## Data entries
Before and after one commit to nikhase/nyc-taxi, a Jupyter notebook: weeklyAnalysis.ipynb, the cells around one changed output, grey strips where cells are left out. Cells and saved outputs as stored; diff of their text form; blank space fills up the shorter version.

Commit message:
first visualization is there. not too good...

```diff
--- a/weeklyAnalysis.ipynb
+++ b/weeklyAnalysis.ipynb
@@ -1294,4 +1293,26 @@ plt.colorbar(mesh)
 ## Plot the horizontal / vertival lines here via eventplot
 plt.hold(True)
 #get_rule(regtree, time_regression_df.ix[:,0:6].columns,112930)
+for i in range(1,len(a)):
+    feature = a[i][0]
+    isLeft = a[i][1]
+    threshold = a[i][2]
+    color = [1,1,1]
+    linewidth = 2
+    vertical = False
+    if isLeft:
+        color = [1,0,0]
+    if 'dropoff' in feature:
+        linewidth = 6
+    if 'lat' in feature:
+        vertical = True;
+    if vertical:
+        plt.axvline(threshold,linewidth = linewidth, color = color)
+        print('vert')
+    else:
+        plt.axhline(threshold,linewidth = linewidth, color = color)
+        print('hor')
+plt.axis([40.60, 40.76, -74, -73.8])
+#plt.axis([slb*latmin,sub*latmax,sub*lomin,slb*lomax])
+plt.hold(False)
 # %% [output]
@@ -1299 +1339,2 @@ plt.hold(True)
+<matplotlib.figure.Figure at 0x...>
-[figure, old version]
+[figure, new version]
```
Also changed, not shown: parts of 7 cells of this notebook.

## YOUR ASSIGNMENT
Which lines in the data above hold the string "linewidth"? Return each of them.

## OUTPUT
+    linewidth = 2
+        linewidth = 6
+        plt.axvline(threshold,linewidth = linewidth, color = color)
+        plt.axhline(threshold,linewidth = linewidth, color = color)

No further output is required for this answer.